The country’s weather agency used the term, “yellow dust,” for the first time in 1954. Due to the short history of using the word, many people suspect it might be a recent phenomenon. However, the “yellow dust” phenomenon can be traced back to 2,000 years ago.
An ancient record says “dust rain” fell in the 21st year of King Adala’s reign (A.D. 174) during the Silla Kingdom. The “dust rain” referred to what we call “yellow dust,” and it is the first written record of the phenomenon. After that, it was often mentioned in ancient records as “dust rain,” “yellow rain,” “red snow,” “dusty mist,” “blood rain,” etc.
Yellow dust is an annual phenomenon caused by strong spring winds carrying dust from Mongolia and China across Korea.
Major sources: Taklamakan desert, Gobi desert, and Huanghe river basin
Affected area: China, Korea, Japan and southeast Asia
Accelerated desertification of China Year Before the 1960s 1970s-1980s 2000s
Desertification 1,560㎢ 2,100㎢ 2,460㎢
In the areas where the yellow dust originates, it rains in the summer, plants take firm roots in the autumn, and the ground gets frozen in the winter. In spring, however, the frozen earth melts, producing large quantities of dust particles less than 20 µm in size.
Yellow dust originates in Mongolia’s Gobi desert or China’s Taklamakan desert, about 2,000-5,00 km away from Korea. The dust storm can travel such vast distances between the two countries, because the light particles ride on an ascending air current, up to 1,000-8,000 meters above ground and later blow down on a descending current. Dry spring weather in the area of origin, ascending air current, westerlies, and descending air currents work together to create the yellow dust phenomenon.
Yellow dust causes various damage - visibility problems, respiratory and eye troubles, malfunctioning of precision equipment, damage to farming, etc.

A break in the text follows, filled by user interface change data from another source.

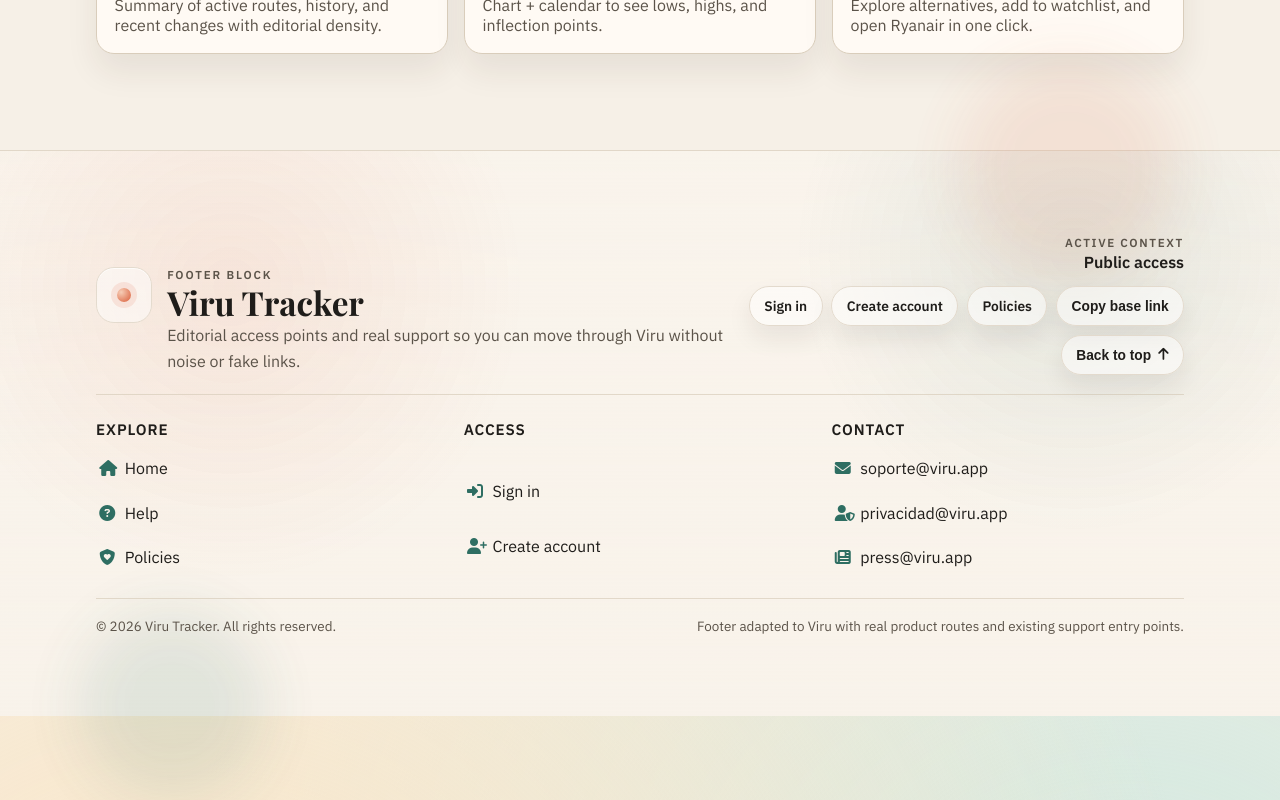
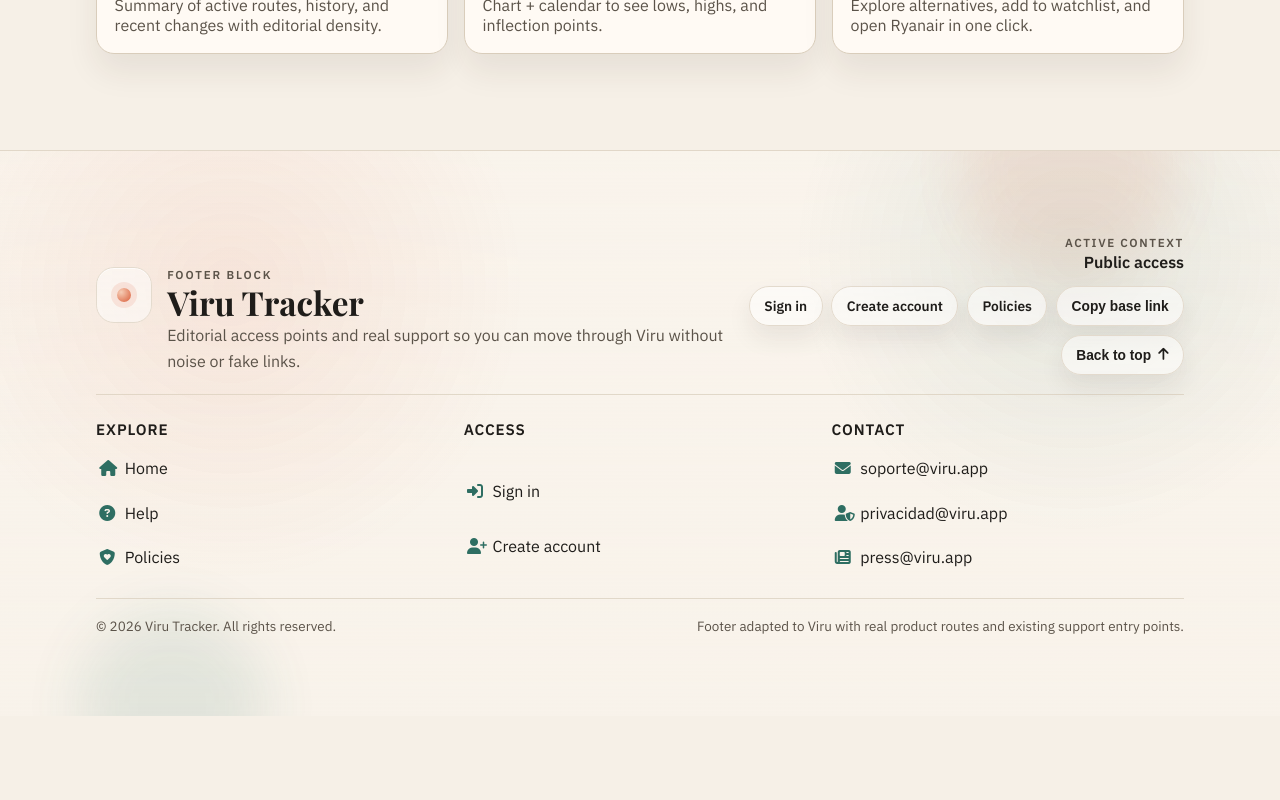
Before and after one commit to javiruu/viru-tracker, a Next.js app in the folder frontend/: page / in a window 1280 px wide. Shown: the part 2034-2834 px from the top of the page. After the commit the page ends 2750 px from the top, so only its background shows below. Built offline with nearby package versions, Linux system fonts and the light colour scheme; no server answers.

Commit message:
fix: remove footer overflow gap

```diff
--- a/frontend/src/app/layout.tsx
+++ b/frontend/src/app/layout.tsx
@@ -40,8 +40,10 @@ gtag('config', '${gaMeasurementId}');`}
         <a className="skip-link" href="#main-content">
           Saltar al contenido
         </a>
-        {children}
-        <ViruFooterBlock />
+        <div className="app-root">
+          <div className="app-content">{children}</div>
+          <ViruFooterBlock />
+        </div>
       </body>
     </html>
   );
--- a/frontend/src/styles/components.css
+++ b/frontend/src/styles/components.css
@@ -198,6 +198,7 @@
 
 .viru-footer-block {
   position: relative;
+  overflow: hidden;
   width: 100%;
   margin-top: 3rem;
   padding: 3.25rem 0 2rem;
@@ -212,6 +213,7 @@
   position: relative;
   z-index: 1;
   padding-top: 0;
+  padding-bottom: 0;
 }
 
 .viru-footer-glow {
```
Also changed, not shown: frontend/src/styles/screens.css.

It was said that contaminated heavy metallic dust, foot-and-mouth disease or birds flu viruses might spread with the yellow dust. This has turned out to be a groundless rumor, but shows the degree to which Koreans fear the effects of yellow dust. Yellow dust is not 100% harmful, though. Lime and other alkali substances contained in yellow dust neutralize acid rain, prevent acidification of soil and lakes, and provide organic salts to plants and marine planktons.